The Supreme Court held that Respondent, a superior court judge, erred in concluding that Ariz. R. Crim. P. 24.2 did not bar him from vacating the Enmund/Tison verdict in this case.

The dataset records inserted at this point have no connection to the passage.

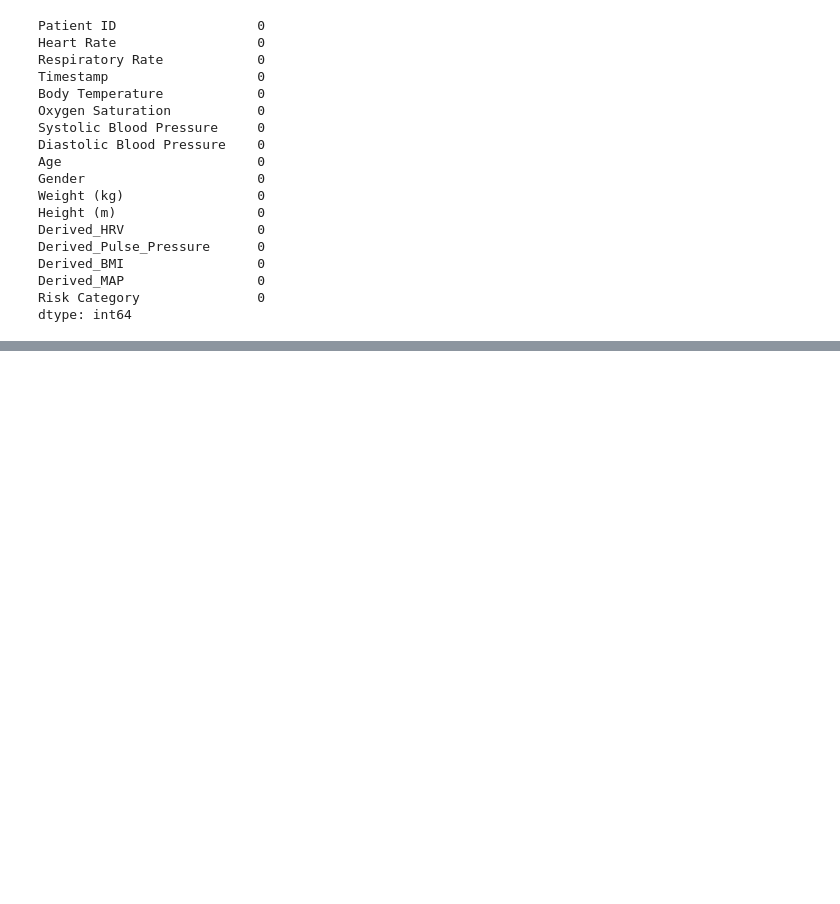
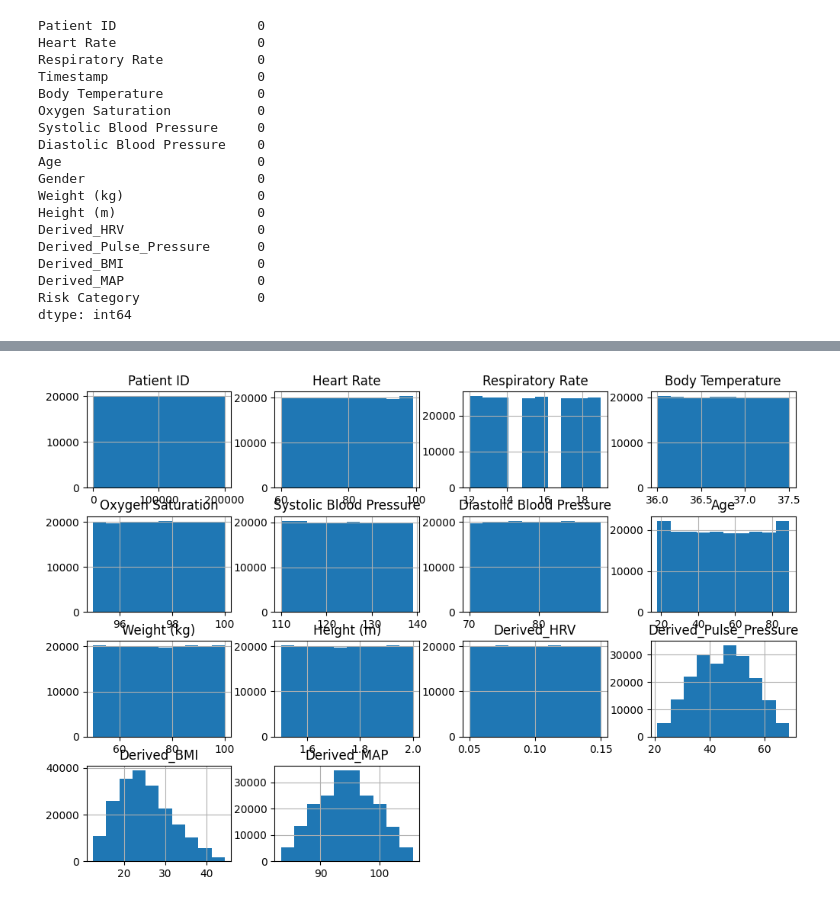
Before and after one commit to prachis05/AI-Based-Anomaly-Detection-Platform, a Jupyter notebook: dataset_validation.ipynb, the cells around one changed output, grey strips where cells are left out. Cells and saved outputs as stored; diff of their text form; code cells hidden in the pictures; blank space fills up the shorter version.

```diff
--- a/dataset_validation.ipynb
+++ b/dataset_validation.ipynb
@@ -56,0 +70,7 @@ dtype: int64
+# %%
+import matplotlib.pyplot as plt
+
+df.hist(figsize=(12,8))
+plt.show()
+# %% [output]
+[figure, added]
```
Also changed, not shown: parts of 11 cells of this notebook.
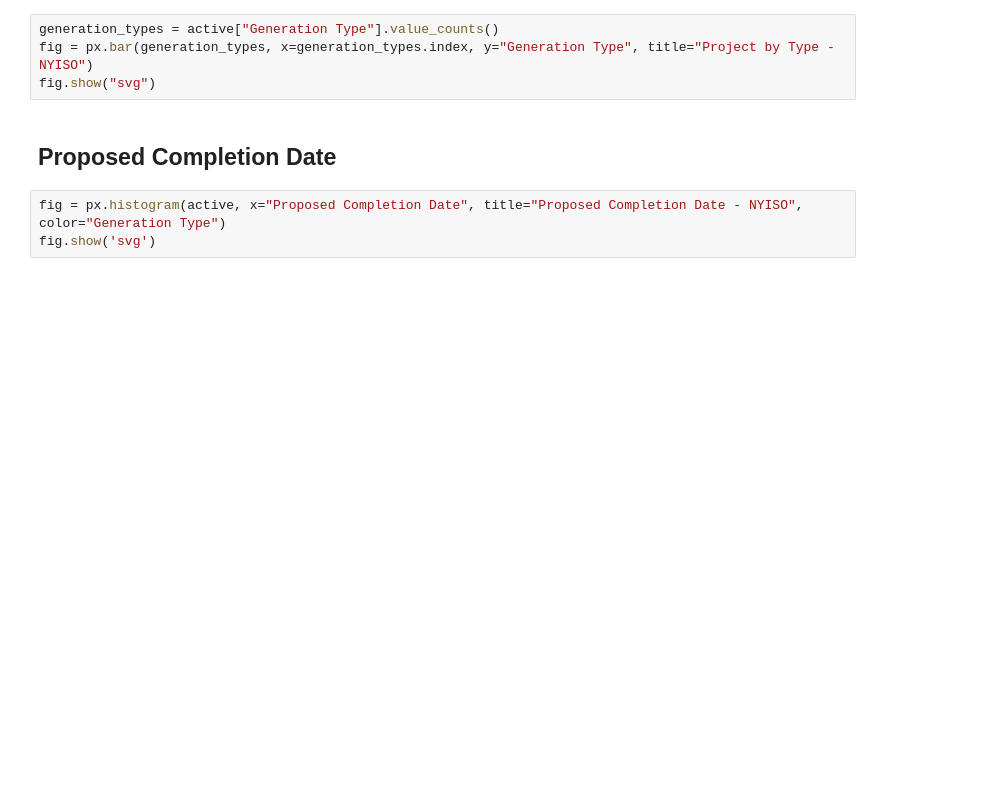
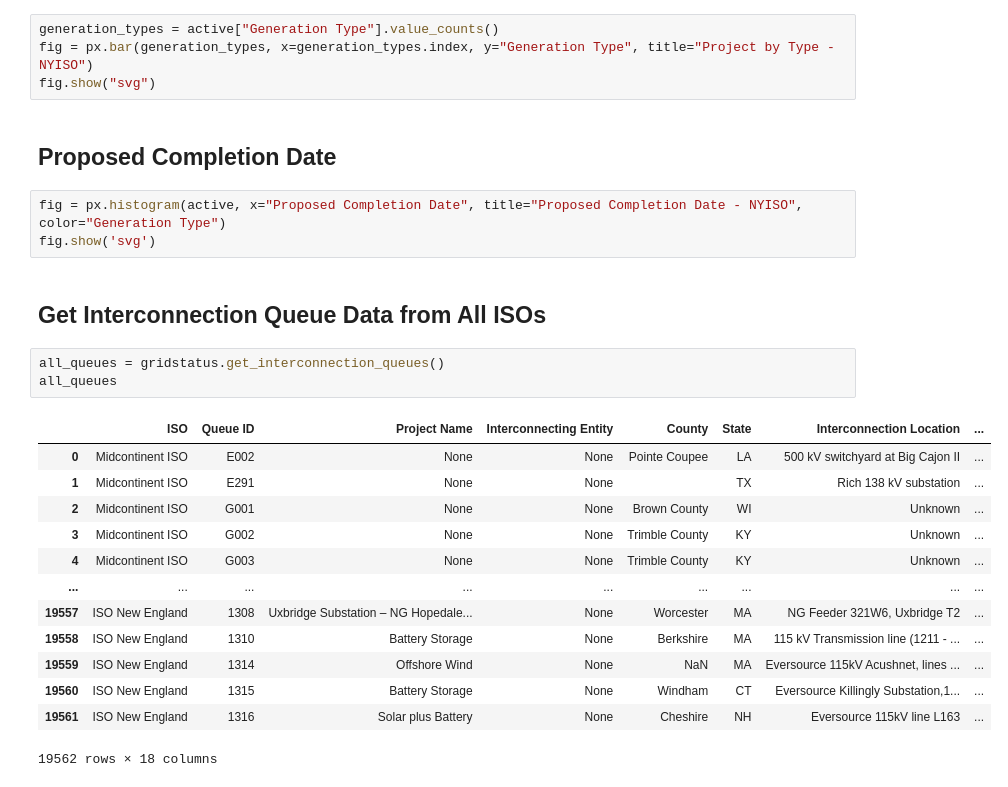
Before and after one commit to gridstatus/gridstatus, a Jupyter notebook: docs/Examples/Interconnection Queues.ipynb, the cells around one changed output. Cells and saved outputs as stored; diff of their text form; blank space fills up the shorter version.

```diff
--- a/docs/Examples/Interconnection Queues.ipynb
+++ b/docs/Examples/Interconnection Queues.ipynb
@@ -51,3 +51,22 @@ fig.show("svg")
 # %%
 fig = px.histogram(active, x="Proposed Completion Date", title="Proposed Completion Date - NYISO", color="Generation Type")
 fig.show('svg')
+# %% [markdown]
+## Get Interconnection Queue Data from All ISOs
+# %%
+all_queues = gridstatus.get_interconnection_queues()
+all_queues
+# %% [output]
+|  | ISO | Queue ID | Project Name | Interconnecting Entity | County | State | Interconnection Location | ... |
+| 0 | Midcontinent ISO | E002 | None | None | Pointe Coupee | LA | 500 kV switchyard at Big Cajon II | ... |
+| 1 | Midcontinent ISO | E291 | None | None |  | TX | Rich 138 kV substation | ... |
+| 2 | Midcontinent ISO | G001 | None | None | Brown County | WI | Unknown | ... |
+| 3 | Midcontinent ISO | G002 | None | None | Trimble County | KY | Unknown | ... |
+| 4 | Midcontinent ISO | G003 | None | None | Trimble County | KY | Unknown | ... |
+| ... | ... | ... | ... | ... | ... | ... | ... | ... |
+| 19557 | ISO New England | 1308 | Uxbridge Substation – NG Hopedale... | None | Worcester | MA | NG Feeder 321W6, Uxbridge T2 | ... |
+| 19558 | ISO New England | 1310 | Battery Storage | None | Berkshire | MA | 115 kV Transmission line (1211 - ... | ... |
+| 19559 | ISO New England | 1314 | Offshore Wind | None | NaN | MA | Eversource 115kV Acushnet, lines ... | ... |
+| 19560 | ISO New England | 1315 | Battery Storage | None | Windham | CT | Eversource Killingly Substation,1... | ... |
+| 19561 | ISO New England | 1316 | Solar plus Battery | None | Cheshire | NH | Eversource 115kV line L163 | ... |
+19562 rows × 18 columns
```
Also changed, not shown: parts of 1 cell of this notebook, 6 other files.
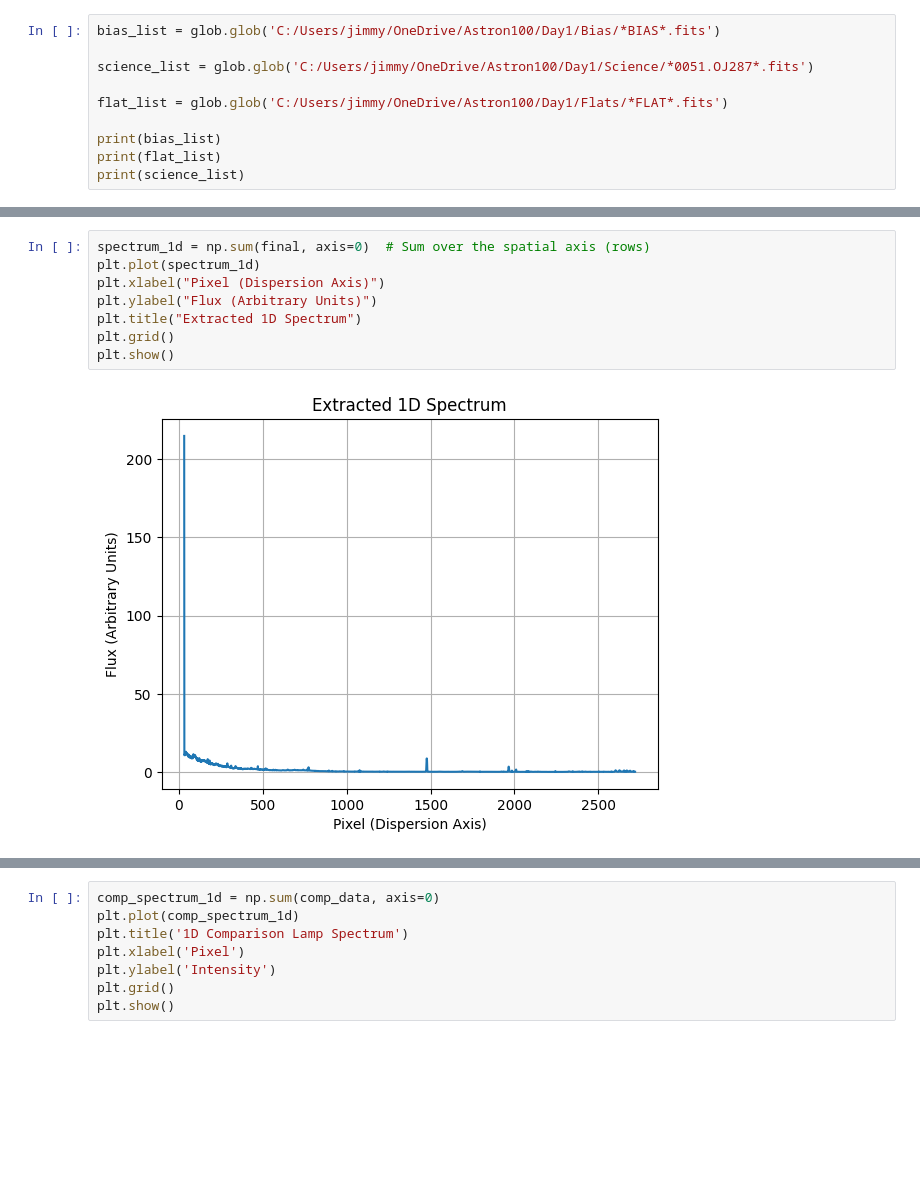
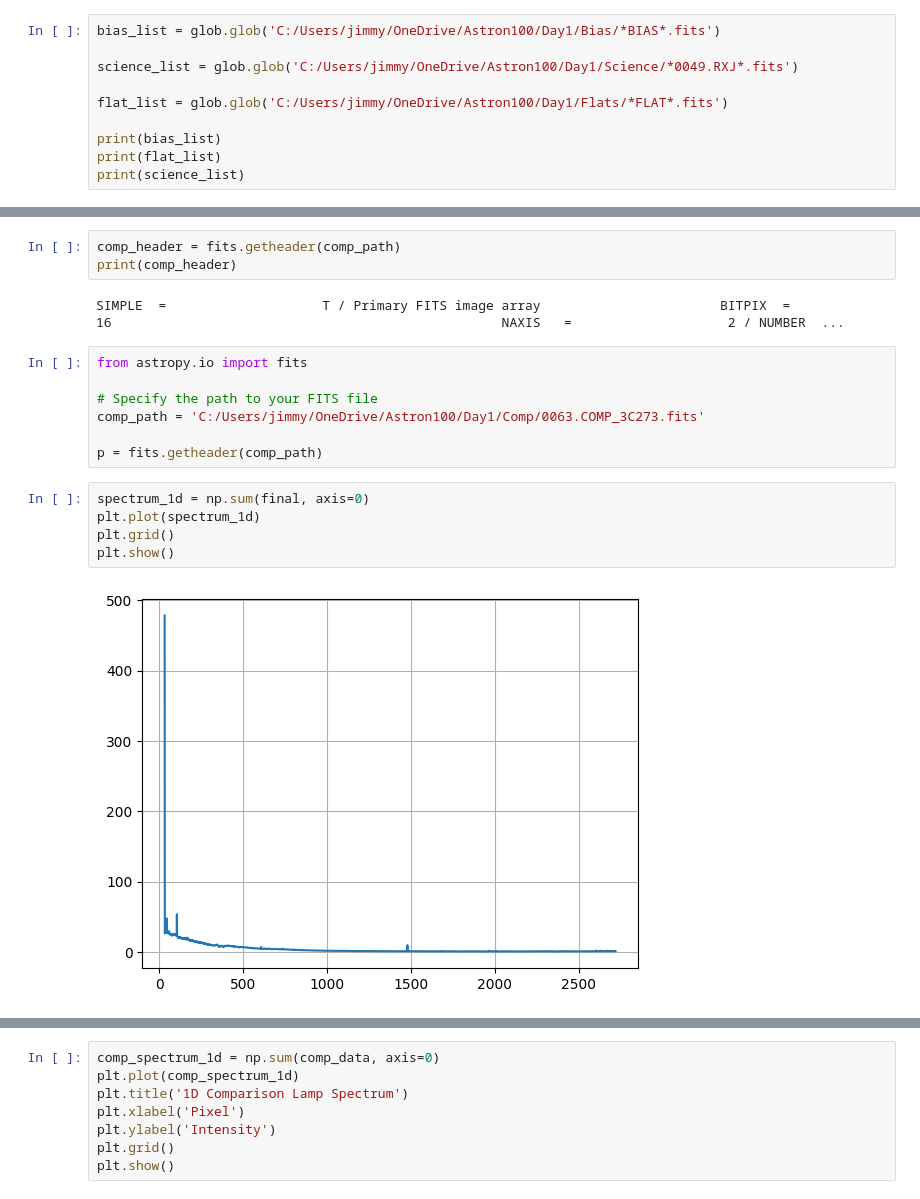
Before and after one commit to jpatton63/Astron100_Final_Project, a Jupyter notebook: Astron100_Final_Project.ipynb, the cells around one changed output, grey strips where cells are left out. Drawn from its saved outputs; the diff is of its cells as text; blank space fills up the shorter version.

```diff
--- a/Astron100_Final_Project.ipynb
+++ b/Astron100_Final_Project.ipynb
@@ -34,7 +34,7 @@ Requirement already satisfied: packaging>=22.0.0 in c:\users\jimmy\appdata\roami
 # %%
 bias_list = glob.glob('C:/Users/jimmy/OneDrive/Astron100/Day1/Bias/*BIAS*.fits')
 
-science_list = glob.glob('C:/Users/jimmy/OneDrive/Astron100/Day1/Science/*0051.OJ287*.fits')
+science_list = glob.glob('C:/Users/jimmy/OneDrive/Astron100/Day1/Science/*0049.RXJ*.fits')
 
 flat_list = glob.glob('C:/Users/jimmy/OneDrive/Astron100/Day1/Flats/*FLAT*.fits')
 
@@ -95,11 +1078,20 @@ plt.imshow(final, vmax = np.percentile(final, 90),
+# %%
+comp_header = fits.getheader(comp_path)
+print(comp_header)
+# %% [output]
+SIMPLE  =                    T / Primary FITS image array                       BITPIX  =                   16                                                  NAXIS   =                    2 / NUMBER  ...
+# %%
+from astropy.io import fits
+
+# Specify the path to your FITS file
+comp_path = 'C:/Users/jimmy/OneDrive/Astron100/Day1/Comp/0063.COMP_3C273.fits'
+
+p = fits.getheader(comp_path)
 # %%
-spectrum_1d = np.sum(final, axis=0)  # Sum over the spatial axis (rows)
+spectrum_1d = np.sum(final, axis=0)
 plt.plot(spectrum_1d)
-plt.xlabel("Pixel (Dispersion Axis)")
-plt.ylabel("Flux (Arbitrary Units)")
-plt.title("Extracted 1D Spectrum")
 plt.grid()
 plt.show()
 # %% [output]
-[figure, old version]
+[figure, new version]
 # %%
```
Also changed, not shown: parts of 45 cells of this notebook.
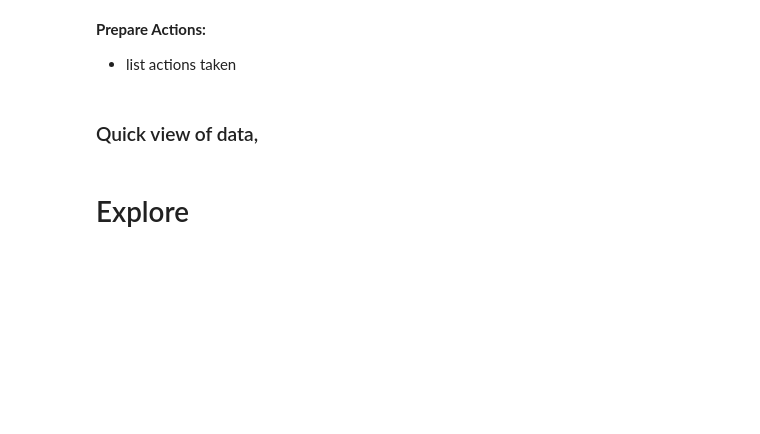
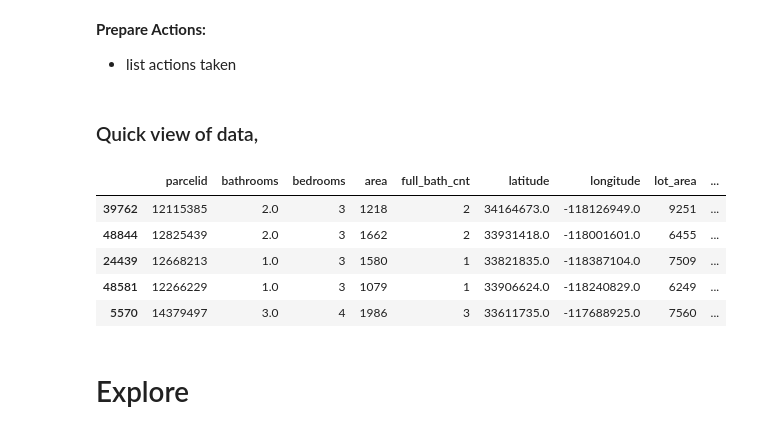
Before and after one commit to Marc-Aradillas/zillow_project, a Jupyter notebook: mvp.ipynb, the cells around one changed output. Saved outputs shown, nothing was run; the diff lists cells and outputs as text; code cells hidden in the pictures; blank space fills up the shorter version.

```diff
--- a/mvp.ipynb
+++ b/mvp.ipynb
@@ -39,10 +39,21 @@ import model as m
  - list actions taken
 # %%
 # function (wrangle) and split maybe
+df = wrangle_zillow()
+# %%
+train, val, test = train_val_test(df)
 # %% [markdown]
 ### Quick view of data,
 # %%
-# .head()
+# displaying first five rows of zillow dataframe.
+train.head()
+# %% [output]
+|  | parcelid | bathrooms | bedrooms | area | full_bath_cnt | latitude | longitude | lot_area | ... |
+| 39762 | 12115385 | 2.0 | 3 | 1218 | 2 | 34164673.0 | -118126949.0 | 9251 | ... |
+| 48844 | 12825439 | 2.0 | 3 | 1662 | 2 | 33931418.0 | -118001601.0 | 6455 | ... |
+| 24439 | 12668213 | 1.0 | 3 | 1580 | 1 | 33821835.0 | -118387104.0 | 7509 | ... |
+| 48581 | 12266229 | 1.0 | 3 | 1079 | 1 | 33906624.0 | -118240829.0 | 6249 | ... |
+| 5570 | 14379497 | 3.0 | 4 | 1986 | 3 | 33611735.0 | -117688925.0 | 7560 | ... |
 # %% [markdown]
 # Explore
 # %% [markdown]
```
Also changed, not shown: parts of 2 cells of this notebook, 2 other files.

Defendant was found guilty of child abuse and first degree murder. Before a defendant convicted of felony murder can be sentenced to death, the jury must find that the defendant either (1) killed, attempted to kill, or intended that a killing take place or that lethal force be used, Edmund v. Florida, 458 U.S. 782 (1982); or (2) was a major participant in the underlying felony and acted with reckless indifference to human life, Tison v. Arizona, 481 U.S. 137 (1987). The jurors found that Defendant's conduct satisfied Enmund/Tison, but the jury could not unanimously reach a verdict as to Defendant's sentence. Relying on State v. Miles, 243 Ariz. 511 (2018) and Rule 24.2, Defendant moved to vacate the Enmund/Tison verdict while her case was pending retrial of the penalty phase. Respondent vacated the jury's aggravation phase verdict, concluding that the Enmund/Tison verdict was faulty as a result of Miles. The Supreme Court vacated the order, holding that a judgment and a sentence must be entered before a Rule 24.2 motion may be filed and considered by a trial court.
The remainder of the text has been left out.